One sentence description of content:
Any time restrictions for your attendance (between 12 and 3pm on 2nd April):
Any copyright issues: [streaming live, this won’t be an issue but we might need to edit some things for the recording, given copyright law].
A reminder of some suggestions:
- Classic Easter hymns and contemporary music
- Traditional sermons and prayers
- All age talks and stories
- Bible reading and poetry recitals
- Art reflections and visual parables
- Silent offerings, dramatic readings and short talks on contemporary situations of injustice
Ideally, all the contributions will be live but if you are willing take part and cannot or would rather not come to the church for any reason, please note that in your response and we’ll do our best to enable that to happen – sharing items on the screen. We obviously don’t want anyone who is prepared to participate to be excluded from doing so.
A Thought for the Week
I alone cannot change the world, but I can cast a stone across the water to create many ripples. Mother Teresa
ZOOM SERVICES: Log in opens at 10.30 for pre-service chat. Services will start at 10.45 or as advertised. Zoom service link – https://us02web.zoom.us/j/89461145366?pwd=S3ExNTVjdGVGdXlGVlNQc2k3eldudz09
To join by phone (call 0203 901 7895. then, when asked, type in the meeting ID – 894 6114 5366; followed – when asked – by the passcode – 8453605) Calls are charged at standard UK call rates.
Holy Week Worship 2021
Below is an outline of this year’s holy week worship. We hope that the diversity of worship offered – in both form and content will enable all of us to engage with the Easter story in some way.

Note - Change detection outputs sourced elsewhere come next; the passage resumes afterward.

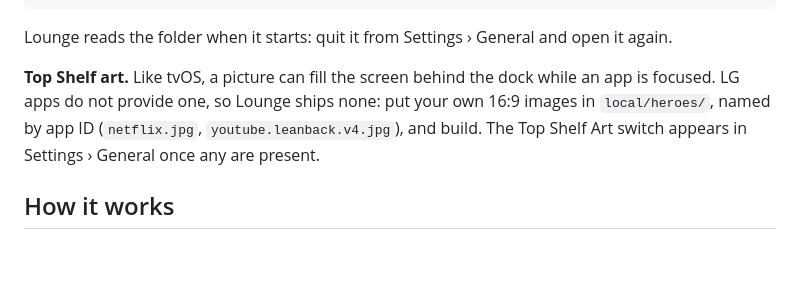
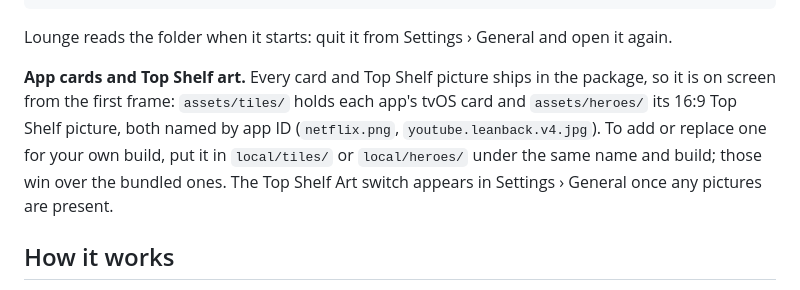
Before and after one commit to YashwanthKamireddi/lg-lounge, a Markdown page: readme.md, the part around the change. GitHub-like rendering; blank space fills up the shorter version.

Commit message:
Top Shelf art ships in assets/heroes beside the tvOS cards

```diff
--- a/readme.md
+++ b/readme.md
@@ -164,10 +164,12 @@ chown -R $(stat -c %u:%g $D) $D/avatars    # Lounge must own its folder
 
 Lounge reads the folder when it starts: quit it from Settings › General and open it again.
 
-**Top Shelf art.** Like tvOS, a picture can fill the screen behind the dock while an app is
-focused. LG apps do not provide one, so Lounge ships none: put your own 16:9 images in
-`local/heroes/`, named by app ID (`netflix.jpg`, `youtube.leanback.v4.jpg`), and build. The
-Top Shelf Art switch appears in Settings › General once any are present.
+**App cards and Top Shelf art.** Every card and Top Shelf picture ships in the package, so it is
+on screen from the first frame: `assets/tiles/` holds each app's tvOS card and `assets/heroes/`
+its 16:9 Top Shelf picture, both named by app ID (`netflix.png`, `youtube.leanback.v4.jpg`). To
+add or replace one for your own build, put it in `local/tiles/` or `local/heroes/` under the same
+name and build; those win over the bundled ones. The Top Shelf Art switch appears in Settings ›
+General once any pictures are present.
 
 ## How it works
 
```
Also changed, not shown: assets/heroes/amazon.jpg (added), assets/heroes/hotstar.jpg (added), assets/heroes/youtube.leanback.v4.jpg (added), 1 other file.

All online services will be made available via our usual Sunday morning details unless otherwise stated.
May we have a blessed a holy week as, with Christ, we walk to the cross…and from the empty tomb.
5pm – A final chance to gather and discuss our Lent book ‘Falling Upward’ by Richard Rohr.
Palm Sunday to Easter Sunday
From Palm Sunday, you are invited to join us twice a day as we walk the stations of the cross together using music, art, drama and prayer. [on our website and YouTube channel]
For those not online, the reflections used within the twice daily services will be printed out and accompany a gift pack containing other items that might aid your holy week worship at home. Those not receiving these packages who would like a Palm Cross to display during the week should contact their elder.
We gather together online and around our tables at home as we remember the meal that Jesus shared with his friends on the night before he was killed. [Online & printed]
Good Friday ~ 12 – 3pm
We mark Jesus’ final hours on the cross with a live-streamed ‘Service of the Hours’ – bringing together our newly installed technology with an ancient tale of human violence and divine forgiveness.
4pm – St. David’s Uniting Church. Adhering to all the relevant guidance and restrictions (which includes mandatory mask-wearing, social distancing, and the absence of communal singing or conversation) we will be opening the church building for a short Communion service. ease bring your own bread & wine (or equivalent).
Celtic crosses can be found across our land and come in a range of shapes and sizes. Unique and, originally, colourful, they were a marker of special places & people, and were intended to make people pause and think. We’re hoping to create some beautiful Celtic crosses of our own, to be placed outside all three of our church buildings for Easter Sunday, encouraging passers-by to pause and think today.
We will give out some prepared Celtic patterns and invite you to reflect on the story of the cross, the wonder of Welsh Christian heritage, and our love of the places and people who are special to us, by colouring in a section (or many sections!) of our Celtic crosses.
Please then get your creation to us by midday on Good Friday – either through the Gelliwastad Road letterbox, in Phil’s bench, handed to your courier, or through contacting Sue Walkling to pick it up. Together, may we make bold and beautiful cross creations!